+++ EXCERPTED RECORDS
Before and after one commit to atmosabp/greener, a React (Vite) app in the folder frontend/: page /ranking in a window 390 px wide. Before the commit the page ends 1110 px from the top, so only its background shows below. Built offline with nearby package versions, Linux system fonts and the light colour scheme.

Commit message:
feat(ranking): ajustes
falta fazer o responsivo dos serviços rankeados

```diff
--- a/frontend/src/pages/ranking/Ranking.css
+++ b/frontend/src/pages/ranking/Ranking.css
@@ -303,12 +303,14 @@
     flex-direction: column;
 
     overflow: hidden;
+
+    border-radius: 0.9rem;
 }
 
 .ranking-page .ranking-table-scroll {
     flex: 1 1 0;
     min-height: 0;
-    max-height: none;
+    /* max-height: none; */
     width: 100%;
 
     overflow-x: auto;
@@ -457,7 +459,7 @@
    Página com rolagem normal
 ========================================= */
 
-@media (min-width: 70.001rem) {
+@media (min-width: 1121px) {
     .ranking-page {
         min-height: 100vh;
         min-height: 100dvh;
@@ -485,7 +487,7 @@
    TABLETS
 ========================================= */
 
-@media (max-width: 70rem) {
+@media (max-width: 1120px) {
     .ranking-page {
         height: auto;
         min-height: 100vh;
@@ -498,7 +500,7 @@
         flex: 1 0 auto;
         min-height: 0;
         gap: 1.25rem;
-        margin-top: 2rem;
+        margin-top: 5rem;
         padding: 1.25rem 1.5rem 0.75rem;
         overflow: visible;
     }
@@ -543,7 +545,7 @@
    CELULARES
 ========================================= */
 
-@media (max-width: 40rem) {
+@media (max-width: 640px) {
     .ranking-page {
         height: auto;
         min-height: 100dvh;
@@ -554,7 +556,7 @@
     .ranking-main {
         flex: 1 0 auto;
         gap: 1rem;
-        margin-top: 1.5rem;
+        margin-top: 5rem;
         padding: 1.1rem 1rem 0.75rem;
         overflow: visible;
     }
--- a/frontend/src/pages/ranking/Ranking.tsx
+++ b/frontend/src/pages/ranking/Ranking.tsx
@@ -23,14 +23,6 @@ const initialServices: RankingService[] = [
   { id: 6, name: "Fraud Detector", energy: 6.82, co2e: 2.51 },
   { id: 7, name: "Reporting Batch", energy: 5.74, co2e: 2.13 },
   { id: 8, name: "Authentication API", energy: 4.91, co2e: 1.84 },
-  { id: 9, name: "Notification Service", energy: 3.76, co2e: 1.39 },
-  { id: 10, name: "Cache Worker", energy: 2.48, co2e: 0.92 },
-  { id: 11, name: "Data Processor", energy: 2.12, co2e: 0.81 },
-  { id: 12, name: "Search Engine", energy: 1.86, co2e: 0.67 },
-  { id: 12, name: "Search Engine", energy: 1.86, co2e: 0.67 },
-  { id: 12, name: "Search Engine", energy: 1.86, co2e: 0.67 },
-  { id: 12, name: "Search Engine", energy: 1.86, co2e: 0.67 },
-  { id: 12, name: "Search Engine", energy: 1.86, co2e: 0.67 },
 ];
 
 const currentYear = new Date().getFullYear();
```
++++++
→ ASSIGNMENT
Output the listing exactly. Leave no line out.

→ PROBLEM SOLUTION
Before and after one commit to atmosabp/greener, a React (Vite) app in the folder frontend/: page /ranking in a window 390 px wide. Before the commit the page ends 1110 px from the top, so only its background shows below. Built offline with nearby package versions, Linux system fonts and the light colour scheme.

Commit message:
feat(ranking): ajustes
falta fazer o responsivo dos serviços rankeados

```diff
--- a/frontend/src/pages/ranking/Ranking.css
+++ b/frontend/src/pages/ranking/Ranking.css
@@ -303,12 +303,14 @@
     flex-direction: column;
 
     overflow: hidden;
+
+    border-radius: 0.9rem;
 }
 
 .ranking-page .ranking-table-scroll {
     flex: 1 1 0;
     min-height: 0;
-    max-height: none;
+    /* max-height: none; */
     width: 100%;
 
     overflow-x: auto;
@@ -457,7 +459,7 @@
    Página com rolagem normal
 ========================================= */
 
-@media (min-width: 70.001rem) {
+@media (min-width: 1121px) {
     .ranking-page {
         min-height: 100vh;
         min-height: 100dvh;
@@ -485,7 +487,7 @@
    TABLETS
 ========================================= */
 
-@media (max-width: 70rem) {
+@media (max-width: 1120px) {
     .ranking-page {
         height: auto;
         min-height: 100vh;
@@ -498,7 +500,7 @@
         flex: 1 0 auto;
         min-height: 0;
         gap: 1.25rem;
-        margin-top: 2rem;
+        margin-top: 5rem;
         padding: 1.25rem 1.5rem 0.75rem;
         overflow: visible;
     }
@@ -543,7 +545,7 @@
    CELULARES
 ========================================= */
 
-@media (max-width: 40rem) {
+@media (max-width: 640px) {
     .ranking-page {
         height: auto;
         min-height: 100dvh;
@@ -554,7 +556,7 @@
     .ranking-main {
         flex: 1 0 auto;
         gap: 1rem;
-        margin-top: 1.5rem;
+        margin-top: 5rem;
         padding: 1.1rem 1rem 0.75rem;
         overflow: visible;
     }
--- a/frontend/src/pages/ranking/Ranking.tsx
+++ b/frontend/src/pages/ranking/Ranking.tsx
@@ -23,14 +23,6 @@ const initialServices: RankingService[] = [
   { id: 6, name: "Fraud Detector", energy: 6.82, co2e: 2.51 },
   { id: 7, name: "Reporting Batch", energy: 5.74, co2e: 2.13 },
   { id: 8, name: "Authentication API", energy: 4.91, co2e: 1.84 },
-  { id: 9, name: "Notification Service", energy: 3.76, co2e: 1.39 },
-  { id: 10, name: "Cache Worker", energy: 2.48, co2e: 0.92 },
-  { id: 11, name: "Data Processor", energy: 2.12, co2e: 0.81 },
-  { id: 12, name: "Search Engine", energy: 1.86, co2e: 0.67 },
-  { id: 12, name: "Search Engine", energy: 1.86, co2e: 0.67 },
-  { id: 12, name: "Search Engine", energy: 1.86, co2e: 0.67 },
-  { id: 12, name: "Search Engine", energy: 1.86, co2e: 0.67 },
-  { id: 12, name: "Search Engine", energy: 1.86, co2e: 0.67 },
 ];
 
 const currentYear = new Date().getFullYear();
```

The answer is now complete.